What does it take to Live?
Ezekiel 37:1-14, Acts 2:1-21
I have had the opportunity to hear some unbelievable music in my life. A marvelous concert by a handbell choir comes to mind. During that concert, I suddenly became aware of a lovely young lady standing on the very end of the choir with just one little bell. Although she stood patiently alert, bell in hand, I noticed that not once in the very lengthy and complicated selection had she ever rung that bell. The music rose to a brilliant climax of sound and suddenly, at the very peak, the director turned toward that girl. She rang her bell; just one…clear, beautiful sound that hung in the air and gave meaning to the rest of the performance. As far as I could tell, she didn't ring that bell again the rest of the concert. I am still captivated by that event. My mind returned to my high school and college days of drama and music. I had some lead parts, but I also had my share of one-liners. It was the one-liners that created the most tension, and although they gave substantial meaning to the play, they had the most potential for goof-up. Mostly we are one-liners on the stage of this world. Very, very few of us ever play lead parts. We have our one line and when the director turns toward us and points His finger -- we either do well or… goof up. Maybe it all depends on how we see ourselves. I was reminded again that the one line, the one shot, the one ring of the bell is critical to the total. Maybe that is why Jesus said: "Watch" -- be alert -- you never know when the Master will come. Or when it will be time to say your line. (His line)

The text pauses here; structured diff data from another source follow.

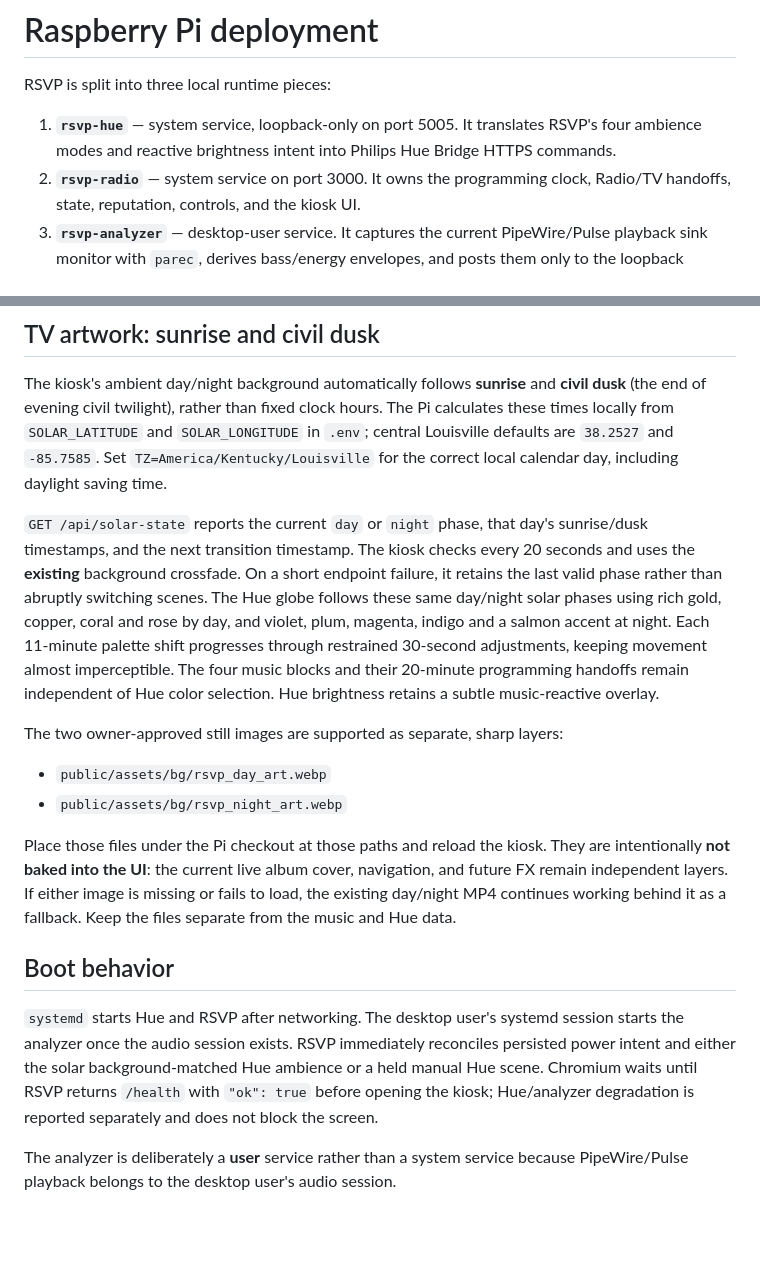
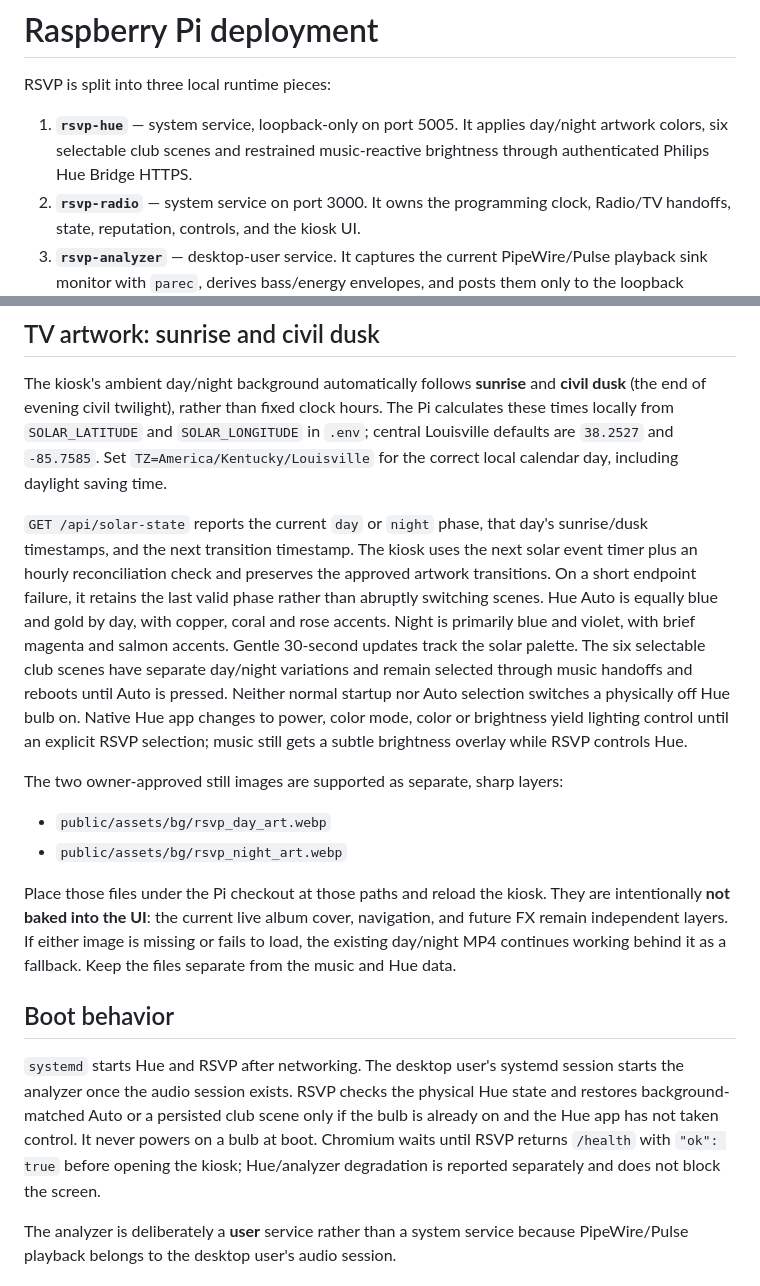
Before and after one commit to JNHolman/rsvp-radio, a Markdown page: docs/PI_DEPLOYMENT.md, 2 parts joined by grey strips. Drawn GitHub-style; blank space fills up the shorter version.

Commit message:
Correct Pi deployment documentation for solar Auto, persistent club scenes and Hue app ownership

```diff
--- a/docs/PI_DEPLOYMENT.md
+++ b/docs/PI_DEPLOYMENT.md
@@ -2,7 +2,7 @@
 
 RSVP is split into three local runtime pieces:
 
-1. **`rsvp-hue`** — system service, loopback-only on port 5005. It translates RSVP's four ambience modes and reactive brightness intent into Philips Hue Bridge HTTPS commands.
+1. **`rsvp-hue`** — system service, loopback-only on port 5005. It applies day/night artwork colors, six selectable club scenes and restrained music-reactive brightness through authenticated Philips Hue Bridge HTTPS.
 2. **`rsvp-radio`** — system service on port 3000. It owns the programming clock, Radio/TV handoffs, state, reputation, controls, and the kiosk UI.
 3. **`rsvp-analyzer`** — desktop-user service. It captures the current PipeWire/Pulse playback sink monitor with `parec`, derives bass/energy envelopes, and posts them only to the loopback `/features` endpoint. The server—not Chromium—relays those features to Hue.
 
@@ -64,14 +64,18 @@ correct local calendar day, including daylight saving time.
 
 `GET /api/solar-state` reports the current `day` or `night` phase, that
 day's sunrise/dusk timestamps, and the next transition timestamp. The kiosk
-checks every 20 seconds and uses the **existing** background crossfade. On a
+uses the next solar event timer plus an hourly reconciliation check and preserves the
+approved artwork transitions. On a
 short endpoint failure, it retains the last valid phase rather than abruptly
-switching scenes. The Hue globe follows these same day/night solar phases using rich gold,
-copper, coral and rose by day, and violet, plum, magenta, indigo and a salmon
-accent at night. Each 11-minute palette shift progresses through restrained
-30-second adjustments, keeping movement almost imperceptible. The four music
-blocks and their 20-minute programming handoffs remain independent of Hue
-color selection. Hue brightness retains a subtle music-reactive overlay.
+switching scenes. Hue Auto is equally blue and gold by day, with copper,
+coral and rose accents. Night is primarily blue and violet, with brief
+magenta and salmon accents. Gentle 30-second updates track the solar palette.
+The six selectable club scenes have separate day/night variations and remain
+selected through music handoffs and reboots until Auto is pressed.
+Neither normal startup nor Auto selection switches a physically off Hue bulb on.
+Native Hue app changes to power, color mode, color or brightness yield lighting
+control until an explicit RSVP selection; music still gets a subtle brightness
+overlay while RSVP controls Hue.
 
 The two owner-approved still images are supported as separate, sharp layers:
 
@@ -86,7 +90,9 @@ it as a fallback. Keep the files separate from the music and Hue data.
 
 ## Boot behavior
 
-`systemd` starts Hue and RSVP after networking. The desktop user's systemd session starts the analyzer once the audio session exists. RSVP immediately reconciles persisted power intent and either the solar background-matched Hue ambience or a held manual Hue scene. Chromium waits until RSVP returns `/health` with `"ok": true` before opening the kiosk; Hue/analyzer degradation is reported separately and does not block the screen.
+`systemd` starts Hue and RSVP after networking. The desktop user's systemd session starts the analyzer once the audio session exists. RSVP checks the physical Hue state and restores background-matched Auto or a
+persisted club scene only if the bulb is already on and the Hue app has not taken
+control. It never powers on a bulb at boot. Chromium waits until RSVP returns `/health` with `"ok": true` before opening the kiosk; Hue/analyzer degradation is reported separately and does not block the screen.
 
 The analyzer is deliberately a **user** service rather than a system service because PipeWire/Pulse playback belongs to the desktop user's audio session.
 
```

A Vision of Dry Bones
The prophet Ezekiel has a vision where he is taken by God's Spirit into a valley filled with dry bones. It’s a bizarre vision. The valley is full of human bones and Ezekiel is led in silence all over the valley. You can only imagine the feelings that would emerge if you had to have such a powerful confrontation with human mortality. The silence is broken by the voice of God.
"Mortal -- can these bones live?"
There could be only one answer under normal circumstances. "Of course these bones can't live. Dead is dead and the condition of these bones suggests that these have been dead a long time. The devastation must have been horrible." Can these bones live? Of course not!
Unless... unless something extraordinary, something supernatural should take place. Only a miracle could bring these bones to life.
And so Ezekiel's response to the Lord God is not the normal human response, which would be, "Of course not." “DUH!” Because he is speaking with the Lord, Ezekiel says:
"O Lord God, you know."
And isn't that just like us in so many ways? We are confronted with some of life's toughest times and wonder what the outcome will be. You have probably used the words, "God only knows!" When we encounter the seemingly impossible. It’s then we have to recognize; God alone has both the knowledge and the ability to see and control the outcome. One of the amazing things that happens in Ezekiel's vision is that God does not simply say, "Watch this.." and zap the bones into life. Ezekiel is to have a role in the miracle that will take place in the valley. It is the prophet who speaks the words of God to the bones. God gives the words and the prophet delivers the words. The prophet speaks the message of God that brings life to the dry bones. There is an essential concept in God's giving the words to the prophet to deliver to the bones. The messenger of God delivers the word of life. There is a strong connection with the "Word become flesh" which brings life to the people of God. Note 1 John 1:1: